“It is always so exciting to be able to celebrate the accomplishments of our students, but tonight is special to me because it’s all about character,” Superintendent Terry Alban told the crowd of families and students seated in the Gov. Thomas Johnson High School auditorium.
Every year, one student from each public school in Frederick County is chosen to receive the King Award. To earn the award, students must have demonstrated positive leadership qualities that are characteristic of King and exhibit FCPS’ “Character Counts” pillars of responsibility, caring, fairness, trustworthiness, citizenship and respect. Each school has its own process for choosing students.
“Families and friends, I hope you will bask with pride as [students] cross the stage,” Alban said.
Lakisha Bynum did. Her son, Frederick High School senior Isaac Bynum, was one of the recipients.
“I’m glad to know that others at the school and the administration acknowledge him for his character,” Bynum said. “Martin Luther King should be honored, and I’m glad the students here were honored.”
Isaac said he’s glad FCPS gives out these awards as it encourages students to embody King’s legacy.
“It was great to win this award and represent my school and Martin Luther King and what he stood for, especially being African-American, it was great to be a part of this tradition,” he said.
Intermixed with musical performances from school choirs and the Tuscarora High School Jazz Ensemble, award winners were called up individually and given medals along with handshakes from the superintendent and Board of Education Vice President Jay Mason.
There were a few comical moments as some elementary schoolers sped right past Alban and Mason, not realizing a handshake was part of the award presentation.
Lauren Leatherman, a senior at Middletown High School, was also a sight as she hopped up on stage to receive the award using crutches.
Leatherman is a runner and recently underwent foot surgery. The celebration was her first time out since the procedure.
“Tonight was my debut,” Leatherman said with a laugh. “I’m really honored. ... I didn’t really know a lot about this program before, but I think it’s really good that FCPS honors Dr. Martin Luther King Jr. and honors his legacy ... and it encourages students to be leaders from a young age.”
Rachel Nichols, the award recipient from Tuscarora High, agreed.

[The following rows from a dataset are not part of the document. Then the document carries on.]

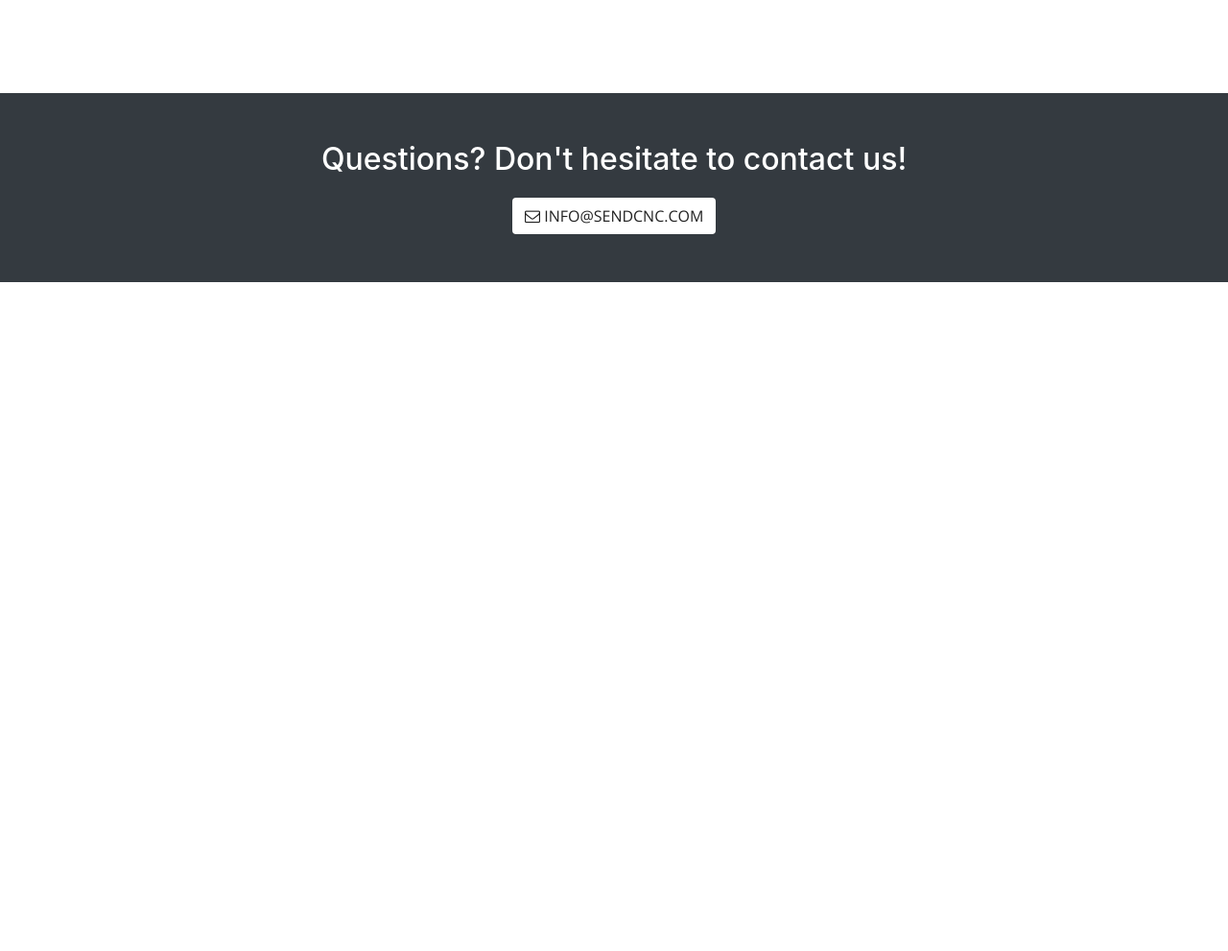
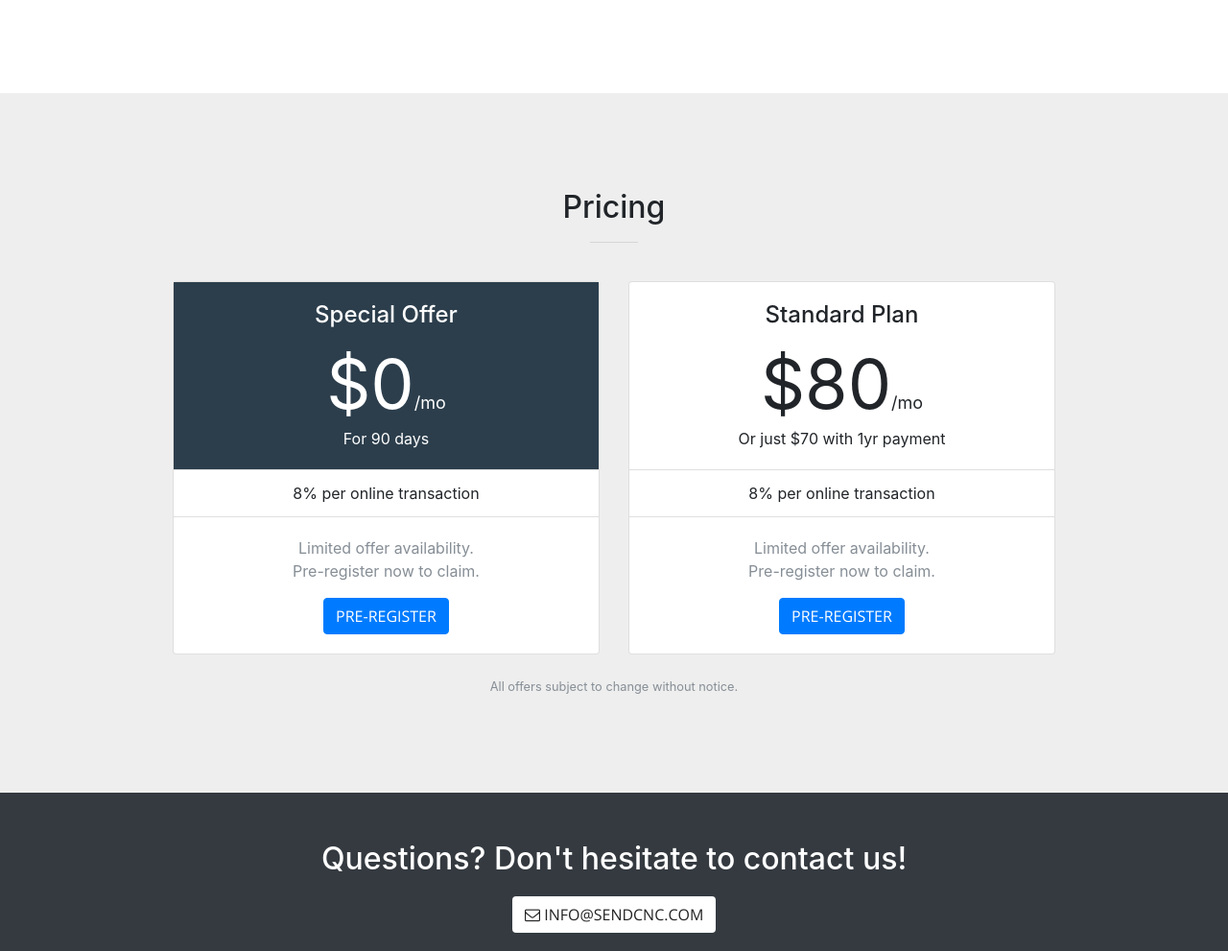
Before and after one commit to sendcnc/sendcnc.github.io, a website with bundled scripts: page index.html in a window 1280 px wide. Shown: the part 1809-2800 px from the top of the page at 96% size. Before the commit the page ends 2103 px from the top, so only its background shows below. Built offline with nearby package versions, Linux system fonts and the light colour scheme.

Commit message:
front end and pricing updates

```diff
--- a/css/creative.css
+++ b/css/creative.css
@@ -310,6 +310,10 @@ header.masthead {
     color: white;
     border-color: #e13612;
     background-color: #eb3812; }
+  .btn-primary:visited {
+    color: white;
+    border-color: #e13612;
+    background-color: #eb3812; }
   .btn-primary.active, .btn-primary:active,
   .open > .btn-primary.dropdown-toggle {
     color: white;
--- a/css/style.css
+++ b/css/style.css
@@ -13,6 +13,9 @@
 }
 input {
     text-align: center;
+}
+.bg-blue {
+    background-color: #2c3e4c;
 }
 
 /** Navigation **/
@@ -33,3 +36,20 @@ header.masthead .header-content .header-content-inner p {
   border-radius: 26px;
   margin-bottom: 20px;
 }
+
+
+/** Pricing **/
+#pricing {
+  background-color: #eeeeee;
+}
+#pricing .card{
+  margin-bottom:20px;
+}
+#pricing p.price {
+  font-size:72px;
+  line-height: 1.25;
+  margin-bottom: 0px;
+}
+#pricing p.price small{
+  font-size:25%;
+}
--- a/index.html
+++ b/index.html
@@ -58,6 +58,9 @@
 							<a class="nav-link js-scroll-trigger" href="#features">Features</a>
 						</li>
 						<li class="nav-item">
+							<a class="nav-link js-scroll-trigger" href="#pricing">Pricing</a>
+						</li>
+						<li class="nav-item">
 							<a class="nav-link js-scroll-trigger" href="#contact">Contact</a>
 						</li>
 					</ul>
@@ -76,7 +79,7 @@
 			</div>
 		</header>
 
-		<section class="bg-primary" id="preregister">
+		<section class="bg-blue" id="preregister">
 			<div class="container">
 				<div class="row">
 					<div class="col-lg-8 mx-auto text-center">
@@ -153,6 +156,59 @@
 				</div>
 			</div>
 		</section>
+
+
+		<section id="pricing">
+			<div class="container">
+				<div class="row">
+					<div class="col-lg-12 text-center">
+						<h2 class="section-heading">Pricing</h2>
+						<hr class="primary">
+						<br>
+					</div>
+				</div>
+			</div>
+			<div class="container">
+				<div class="row">
+					<div class="offset-lg-1 col-lg-5 text-center">
+						<div class="card animated fadeIn wow"  data-wow-delay="250ms">
+							<div class="card-body bg-blue text-white">
+								<h4 class="card-title">Special Offer</h4>
+								<p class="card-text price">$0<small>/mo</small></p>
+								<span class="card-text">For 90 days</span>
+							</div>
+							<ul class="list-group list-group-flush">
+								<li class="list-group-item">8% per online transaction</li>
+							</ul>
+							<div class="card-body">
+								<p class="card-text text-muted">Limited offer availability.<br>Pre-register now to claim.</p>
+								<a href="#preregister" class="card-link btn btn-primary js-scroll-trigger">Pre-Register</a>
+							</div>
+						</div>
+					</div>
+					<div class="col-lg-5 text-center">
+						<div class="card animated fadeIn wow"  data-wow-delay="550ms">
+							<div class="card-body">
+								<h4 class="card-title">Standard Plan</h4>
+								<p class="card-text price">$80<small>/mo</small></p>
+								<span class="card-text">Or just $70 with 1yr payment</span>
+							</div>
+							<ul class="list-group list-group-flush">
+								<li class="list-group-item">8% per online transaction</li>
+							</ul>
+							<div class="card-body">
+								<p class="card-text text-muted">Limited offer availability.	<br>Pre-register now to claim.</p>
+								<a href="#preregister" class="card-link btn btn-primary js-scroll-trigger">Pre-Register</a>
+							</div>
+						</div>
+
+					</div>
+				</div>
+				<div class="text-center"><small class="text-muted">All offers subject to change without notice.</small></div>
+
+			</div>
+		</section>
+
 
 		<!--<section class="p-0" id="portfolio">
 			<div class="container-fluid">
@@ -251,36 +307,13 @@
 			</div>
 		</section>-->
 
-		<div id="contact" class="call-to-action bg-dark">
+		<section id="contact" class="call-to-action bg-dark">
 			<div class="container text-center">
 				<h2>Questions? Don't hesitate to contact us!</h2>
 				<a class="btn btn-default btn-xl animated zoomIn wow" href="http://startbootstrap.com/template-overviews/creative/"><i class="fa fa-envelope-o"></i> info@sendcnc.com</a>
 			</div>
-		</div>
+		</section>
 
-		<!--<section id="contact">
-			<div class="container">
-				<div class="row">
-					<div class="col-lg-8 mx-auto text-center">
-						<h2 class="section-heading">Let's Get In Touch!</h2>
-						<hr class="primary">
-						<p>Ready to start your next project with us? That's great! Give us a call or send us an email and we will get back to you as soon as possible!</p>
-					</div>
-				</div>
-				<div class="row">
-					<div class="col-lg-4 ml-auto text-center">
-						<i class="fa fa-phone fa-3x sr-contact"></i>
-						<p>123-456-6789</p>
-					</div>
-					<div class="col-lg-4 mr-auto text-center">
-						<i class="fa fa-envelope-o fa-3x sr-contact"></i>
-						<p>
-							<a href="mailto:your-email@your-domain.com">feedback@startbootstrap.com</a>
-						</p>
-					</div>
-				</div>
-			</div>
-		</section>-->
 
 		<!-- Bootstrap core JavaScript -->
 		<script src="vendor/jquery/jquery.min.js"></script>
```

“I think it brings recognition to ‘Character Counts’ and makes more people aware of it,” Nichols said. “It brings forward Dr. King and what he did, which I think is very important for our culture today.” The awards ceremony comes ahead of National African-American History Month in February when schools across the county will continue celebrating King and other important black leaders and historical figures.